For Laura Lewis, traveling the world with a clogging troupe was akin to collecting stamps on a passport that would later become the blueprint for the Lake Erie Folk Fest.
“When I was touring with the Fiddle Puppet Dancers, we went to folk festivals all over the world,” says Lewis. “Backstage, all of the performers would get together and start jamming, and it was such a cool exchange of different music traditions. I’m grateful to have had that experience, and I call on it now in planning the Lake Erie Folk Fest.”

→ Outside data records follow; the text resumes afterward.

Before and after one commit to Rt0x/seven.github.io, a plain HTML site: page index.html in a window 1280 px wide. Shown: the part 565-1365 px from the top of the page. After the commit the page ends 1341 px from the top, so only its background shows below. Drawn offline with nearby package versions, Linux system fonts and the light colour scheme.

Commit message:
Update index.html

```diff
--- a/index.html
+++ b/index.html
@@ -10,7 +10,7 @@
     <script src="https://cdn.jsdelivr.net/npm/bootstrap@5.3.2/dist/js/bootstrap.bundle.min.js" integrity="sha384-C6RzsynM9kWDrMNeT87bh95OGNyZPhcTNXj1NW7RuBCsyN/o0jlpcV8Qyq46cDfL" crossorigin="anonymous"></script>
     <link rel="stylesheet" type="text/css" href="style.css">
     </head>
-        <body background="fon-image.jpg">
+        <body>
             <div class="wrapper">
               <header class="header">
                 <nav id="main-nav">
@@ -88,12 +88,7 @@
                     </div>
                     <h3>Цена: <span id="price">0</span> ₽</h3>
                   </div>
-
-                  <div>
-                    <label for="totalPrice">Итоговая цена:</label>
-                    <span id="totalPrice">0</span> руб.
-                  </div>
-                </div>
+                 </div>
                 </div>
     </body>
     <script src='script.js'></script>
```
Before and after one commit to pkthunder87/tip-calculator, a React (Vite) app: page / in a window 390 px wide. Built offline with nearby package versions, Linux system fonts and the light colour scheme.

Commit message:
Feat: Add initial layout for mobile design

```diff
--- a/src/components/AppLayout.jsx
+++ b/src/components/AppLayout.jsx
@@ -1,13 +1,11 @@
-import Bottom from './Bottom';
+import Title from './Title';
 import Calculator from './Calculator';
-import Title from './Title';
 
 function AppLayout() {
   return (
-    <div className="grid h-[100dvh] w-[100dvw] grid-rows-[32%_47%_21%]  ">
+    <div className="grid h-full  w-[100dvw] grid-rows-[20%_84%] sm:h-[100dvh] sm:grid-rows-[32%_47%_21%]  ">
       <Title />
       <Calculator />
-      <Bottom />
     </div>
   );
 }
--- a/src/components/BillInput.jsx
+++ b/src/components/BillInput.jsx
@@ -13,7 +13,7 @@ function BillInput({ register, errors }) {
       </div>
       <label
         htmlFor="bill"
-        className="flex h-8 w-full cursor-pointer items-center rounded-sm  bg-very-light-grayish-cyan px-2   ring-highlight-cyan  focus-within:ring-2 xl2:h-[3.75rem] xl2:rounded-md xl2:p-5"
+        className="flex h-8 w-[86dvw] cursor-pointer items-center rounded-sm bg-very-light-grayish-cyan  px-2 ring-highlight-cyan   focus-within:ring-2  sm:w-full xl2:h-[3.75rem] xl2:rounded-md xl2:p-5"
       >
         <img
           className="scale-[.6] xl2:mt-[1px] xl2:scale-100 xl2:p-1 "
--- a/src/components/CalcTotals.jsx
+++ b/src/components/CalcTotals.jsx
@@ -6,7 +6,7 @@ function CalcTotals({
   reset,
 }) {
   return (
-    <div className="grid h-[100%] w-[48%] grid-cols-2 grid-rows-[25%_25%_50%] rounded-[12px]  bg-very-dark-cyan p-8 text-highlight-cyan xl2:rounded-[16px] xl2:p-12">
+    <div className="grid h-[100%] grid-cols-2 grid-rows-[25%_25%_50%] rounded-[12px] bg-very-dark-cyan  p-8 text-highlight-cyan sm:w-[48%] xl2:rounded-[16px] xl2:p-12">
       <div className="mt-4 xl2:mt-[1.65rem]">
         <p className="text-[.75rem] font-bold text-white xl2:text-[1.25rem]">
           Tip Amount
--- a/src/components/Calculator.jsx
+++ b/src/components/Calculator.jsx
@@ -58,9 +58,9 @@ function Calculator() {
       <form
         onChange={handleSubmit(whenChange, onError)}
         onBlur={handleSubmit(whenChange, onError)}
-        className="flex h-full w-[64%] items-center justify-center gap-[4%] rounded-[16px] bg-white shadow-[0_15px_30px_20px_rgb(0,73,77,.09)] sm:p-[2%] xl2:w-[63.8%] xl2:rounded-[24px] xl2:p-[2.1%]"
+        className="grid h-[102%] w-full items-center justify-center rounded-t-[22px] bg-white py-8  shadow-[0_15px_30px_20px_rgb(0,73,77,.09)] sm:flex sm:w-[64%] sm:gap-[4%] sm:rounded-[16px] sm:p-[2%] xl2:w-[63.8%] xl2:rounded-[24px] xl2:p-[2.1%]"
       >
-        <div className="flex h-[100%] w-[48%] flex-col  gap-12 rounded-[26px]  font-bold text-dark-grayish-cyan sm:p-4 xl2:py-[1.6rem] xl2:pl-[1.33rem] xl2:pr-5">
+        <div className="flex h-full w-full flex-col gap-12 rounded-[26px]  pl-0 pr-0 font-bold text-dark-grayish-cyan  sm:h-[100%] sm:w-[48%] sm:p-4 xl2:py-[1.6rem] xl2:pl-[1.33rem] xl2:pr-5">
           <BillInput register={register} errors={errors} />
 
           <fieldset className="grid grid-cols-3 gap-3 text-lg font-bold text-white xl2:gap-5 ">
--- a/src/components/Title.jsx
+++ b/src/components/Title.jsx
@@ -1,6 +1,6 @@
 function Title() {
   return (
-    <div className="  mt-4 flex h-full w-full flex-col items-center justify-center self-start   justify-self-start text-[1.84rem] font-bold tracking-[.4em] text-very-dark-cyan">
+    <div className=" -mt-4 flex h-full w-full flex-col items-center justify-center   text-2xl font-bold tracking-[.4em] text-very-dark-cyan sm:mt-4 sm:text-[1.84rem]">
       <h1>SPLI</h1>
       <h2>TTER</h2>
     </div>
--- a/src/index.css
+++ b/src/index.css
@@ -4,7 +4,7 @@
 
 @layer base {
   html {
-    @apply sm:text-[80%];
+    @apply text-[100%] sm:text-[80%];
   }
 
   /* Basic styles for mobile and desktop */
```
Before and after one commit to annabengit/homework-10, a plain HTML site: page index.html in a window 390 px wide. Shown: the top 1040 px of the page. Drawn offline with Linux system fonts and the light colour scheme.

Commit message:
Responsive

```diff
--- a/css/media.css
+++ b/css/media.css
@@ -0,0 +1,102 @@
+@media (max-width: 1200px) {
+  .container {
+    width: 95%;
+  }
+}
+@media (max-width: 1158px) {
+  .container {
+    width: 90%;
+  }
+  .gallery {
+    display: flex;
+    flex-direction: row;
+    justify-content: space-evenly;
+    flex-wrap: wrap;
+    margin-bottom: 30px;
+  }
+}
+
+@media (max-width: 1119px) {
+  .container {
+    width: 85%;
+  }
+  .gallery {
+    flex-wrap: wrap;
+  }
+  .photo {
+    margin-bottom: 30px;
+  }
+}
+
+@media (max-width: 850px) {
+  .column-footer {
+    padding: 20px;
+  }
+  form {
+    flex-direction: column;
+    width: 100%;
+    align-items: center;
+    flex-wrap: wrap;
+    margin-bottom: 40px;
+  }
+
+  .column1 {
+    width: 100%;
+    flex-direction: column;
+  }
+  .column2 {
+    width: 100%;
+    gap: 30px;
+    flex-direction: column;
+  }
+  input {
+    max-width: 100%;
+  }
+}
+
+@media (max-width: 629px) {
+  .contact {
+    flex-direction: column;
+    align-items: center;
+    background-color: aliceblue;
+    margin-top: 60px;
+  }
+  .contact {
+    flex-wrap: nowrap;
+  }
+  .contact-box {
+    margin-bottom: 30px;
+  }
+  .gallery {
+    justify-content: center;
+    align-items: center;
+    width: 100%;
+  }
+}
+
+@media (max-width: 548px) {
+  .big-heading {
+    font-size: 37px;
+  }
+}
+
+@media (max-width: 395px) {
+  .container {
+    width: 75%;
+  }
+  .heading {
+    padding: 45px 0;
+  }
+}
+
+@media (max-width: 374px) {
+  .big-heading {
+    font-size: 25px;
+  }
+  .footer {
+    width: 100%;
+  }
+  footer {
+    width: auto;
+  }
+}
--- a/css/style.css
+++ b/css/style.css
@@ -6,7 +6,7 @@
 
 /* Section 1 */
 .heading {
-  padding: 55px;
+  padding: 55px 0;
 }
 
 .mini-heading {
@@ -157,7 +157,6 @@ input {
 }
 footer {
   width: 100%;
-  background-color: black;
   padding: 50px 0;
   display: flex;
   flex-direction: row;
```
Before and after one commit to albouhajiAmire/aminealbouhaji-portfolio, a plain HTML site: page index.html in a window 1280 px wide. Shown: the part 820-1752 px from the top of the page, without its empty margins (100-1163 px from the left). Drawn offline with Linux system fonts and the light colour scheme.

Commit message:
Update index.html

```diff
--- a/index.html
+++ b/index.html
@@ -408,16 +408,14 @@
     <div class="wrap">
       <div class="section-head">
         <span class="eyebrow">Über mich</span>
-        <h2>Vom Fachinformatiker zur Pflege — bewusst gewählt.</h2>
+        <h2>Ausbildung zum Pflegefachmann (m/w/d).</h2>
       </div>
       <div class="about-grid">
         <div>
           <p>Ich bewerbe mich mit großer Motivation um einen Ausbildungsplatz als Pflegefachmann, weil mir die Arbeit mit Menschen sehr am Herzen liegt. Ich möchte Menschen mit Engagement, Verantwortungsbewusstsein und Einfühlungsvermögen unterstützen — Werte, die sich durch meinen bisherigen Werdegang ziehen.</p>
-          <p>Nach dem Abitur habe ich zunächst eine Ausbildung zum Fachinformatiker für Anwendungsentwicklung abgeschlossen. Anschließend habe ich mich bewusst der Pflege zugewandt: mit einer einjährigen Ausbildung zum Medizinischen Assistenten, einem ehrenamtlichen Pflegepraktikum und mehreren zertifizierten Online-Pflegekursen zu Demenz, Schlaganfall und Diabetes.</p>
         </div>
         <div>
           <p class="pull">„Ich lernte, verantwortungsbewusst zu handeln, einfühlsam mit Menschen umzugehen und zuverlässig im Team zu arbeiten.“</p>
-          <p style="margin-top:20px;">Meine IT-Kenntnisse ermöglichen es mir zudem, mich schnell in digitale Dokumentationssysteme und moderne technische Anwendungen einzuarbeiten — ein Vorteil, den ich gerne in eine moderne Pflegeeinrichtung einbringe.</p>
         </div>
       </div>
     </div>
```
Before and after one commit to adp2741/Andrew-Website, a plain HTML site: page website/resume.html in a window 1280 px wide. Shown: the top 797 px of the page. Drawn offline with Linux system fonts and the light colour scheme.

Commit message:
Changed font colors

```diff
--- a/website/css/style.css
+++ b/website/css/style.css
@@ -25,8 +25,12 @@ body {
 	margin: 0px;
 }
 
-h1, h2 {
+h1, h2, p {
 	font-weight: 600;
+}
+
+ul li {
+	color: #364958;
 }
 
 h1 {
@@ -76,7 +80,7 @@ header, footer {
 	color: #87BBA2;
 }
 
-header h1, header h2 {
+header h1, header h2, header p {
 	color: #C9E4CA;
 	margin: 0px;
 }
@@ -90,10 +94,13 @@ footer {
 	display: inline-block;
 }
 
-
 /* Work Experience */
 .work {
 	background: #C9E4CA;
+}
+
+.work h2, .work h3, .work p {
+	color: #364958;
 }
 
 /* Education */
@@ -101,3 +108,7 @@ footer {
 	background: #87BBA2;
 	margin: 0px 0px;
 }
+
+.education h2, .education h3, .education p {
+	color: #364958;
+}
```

Indeed—from Tuvan throat singers to stepping to bluegrass, the various lineups featured at the Lake Erie Folk Fest since its founding year in 2016 have certainly reflected Lewis’ colorful travels and discoveries. Slated for Friday and Saturday, Feb. 21 and 22, at Shore Cultural Centre in Euclid, this year’s installment promises to follow suit.
Headliners include Brazilian singer-songwriter Luca Mundaca, Eastern European group Harmonia, the Irish-American Club Eastside Pipe Band, and the Distinguished Gentlemen of Spoken Word—all of whom are locally based.
“While we typically have one or two headliners from outside of Northeast Ohio, the others are from right here in Cleveland,” says Lewis, who serves as the festival's artistic director. “I look for really authentic expressions of different cultures, with a mixture of familiar and new.”
The festivities kick off Feb. 21 with an educational workshop for students and a bluegrass band lab led by North Carolina-based Carolina Blue. On Feb. 22, an array of free workshops, performances, and programs will be offered from 1 to 6 p.m.—ranging from swing dance lessons to a special performance by the Euclid High School drumline. A grand finale concert featuring the aforementioned performers caps off the event Saturday evening.
"Our goal is to educate people and expose people to new things," says Lewis. "That's why we keep the Saturday workshops free, in order to make folk music as accessible to as many people as possible. The programming is geared at anyone from experienced musicians to those who just want to listen and observe."
This year marks the fifth go-round for the Lake Erie Folk Fest, which is produced as a collaboration between Northeast Ohio Musical Heritage Association and Shore Cultural Centre—and powered by a passionate board and more than 60 volunteers. According to Lewis, the festival helps fill the gap that was created when the popular Kent State Folk Festival (also held every February) ceased operations in 2013.
“The Kent State festival was a long-standing tradition, and when it went defunct, it left a hole in our folk community," says Lewis. “Right from the get-go, Lake Erie Folk Fest had the community's support, and it's a great way for folks to get together."